Appellants, Emma Hardeman (the grandmother), Eleanor Hardeman (the daughter), and Charles and Eric Hardeman (the grandchildren), brought suit against MARTA and one of its bus operators, Melvin Brown, alleging that when they boarded a MARTA bus a dispute arose as to the fare required for four-year-old Eric. The appellants contend that during the course of the disagreement Brown drove the bus in such a manner as to cause physical and emotional injury to appellants and that Brown used abusive and insulting language which caused them emotional distress.
At the close of the evidence, all counts of appellants' complaint were dismissed except one which sought damages far "injury to the peace, happiness, and/or feelings" of the appellants. The jury returned a verdict in favor of MARTA and Brown.
1. The trial court did not err in refusing to allow cross-examination of Melvin Brown as to the contents of his employment records for purposes of impeachment.

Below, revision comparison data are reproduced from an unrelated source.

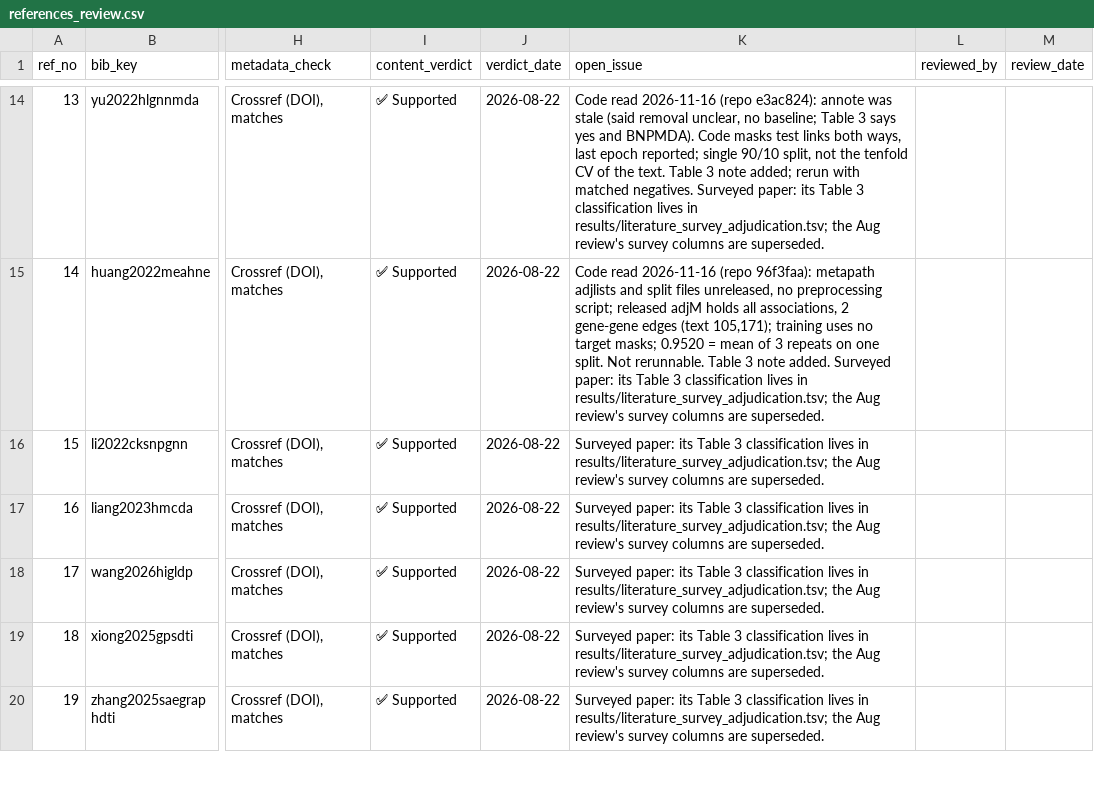
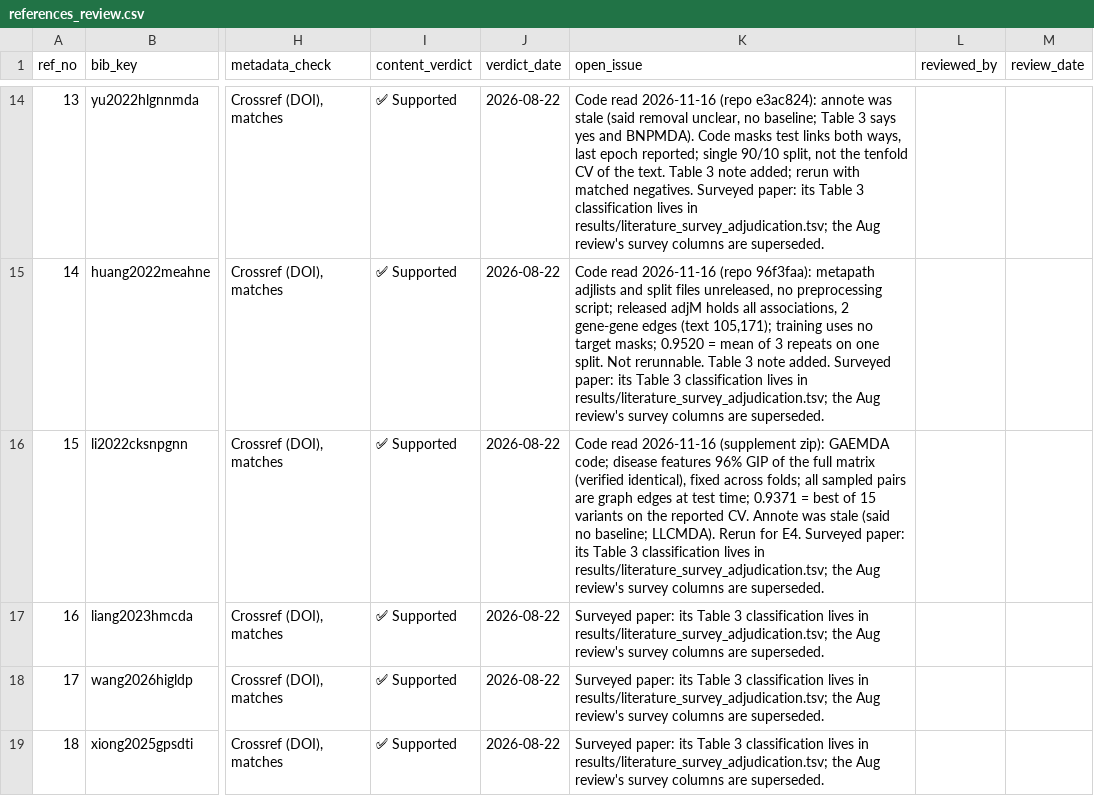
Before and after one commit to UlisesMoyaSanchez/microRNA_project, a CSV file: manuscript/jbi/references_review.csv, drawn as a sheet; only a part is shown, gaps mark what is left out; the shorter side is filled out with more unchanged rows; the diff names each change by its address in the sheet, - before the commit and + after, or states it on an @@ line.

```diff
--- a/manuscript/jbi/references_review.csv
+++ b/manuscript/jbi/references_review.csv
-K16 (open_issue): Surveyed paper:…
+K16 (open_issue): Code read 2026-11-16 (supplement zip): GAEMDA code; disease features 96% GIP of the full matrix (verified identical), fixed across folds; all sampled pairs are graph edges at test time; 0.9371 = best of 15 variants on the reported CV. Annote was stale (said no baseline; LLCMDA). Rerun for E4. Surveyed paper:…
```
Also changed, not shown: 3 other files.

Appellants contend that his answers to interrogatories contained a possible discrepancy as to the number of passenger complaints received by MARTA during Brown's period of employment. The answers to interrogatories were not introduced into evidence and Brown did not testify as to the number of such complaints.
Code Ann. 38-1803 provides: "A witness may be impeached by contradictory statements previously made by him as to matters relevant to his testimony and to the case. Before contradictory statements may be proved against him (unless they are written statements made under oath in connection with some judicial proceedings), the time, place, persOn, and circumstances attending the former statement shall be called to his mind with as much certainty as possible; and if in writing, the same shall be shown to him, or read in his hearing, if in existence; and to lay this foundation, he may be recalled at any time."
In this case, as no statement was made by Brown which could be contradicted no foundation could be laid for impeachment purposes. Thus, the appellants sought to cross-examine the witness on an irrelevant matter. "The right of cross examination is not abridged where cross examination of the witness to irrelevant matters is not permitted. The trial court has a discretion to control the right of cross examination within reasonable grounds, and the exercise of this discretion will not be controlled unless abused." Pope v. Firestone Tire &c. Co., 150 Ga. App. 396
, 399 (258 SE2d 14
) (1979). We find no abuse of the trial court's discretion.
2. The trial court did not err in excluding the personnel records of Melvin Brown on the grounds that they were irrelevant. Appellant contends that they were relevant and admissible for the purpose of showing knowledge and notice as to defendant MARTA. As the record does not show any attempt was made by the appellant to introduce the personnel file into evidence and there is nothing in the record to show that the trial court ordered the record excluded from evidence, there is nothing for this court to review on appeal. Rasberry v. State, 139 Ga. App. 189 (228 SE2d 186) (1976)
Allan L. Galbraith, Irwin M. Ellerin, for appellant.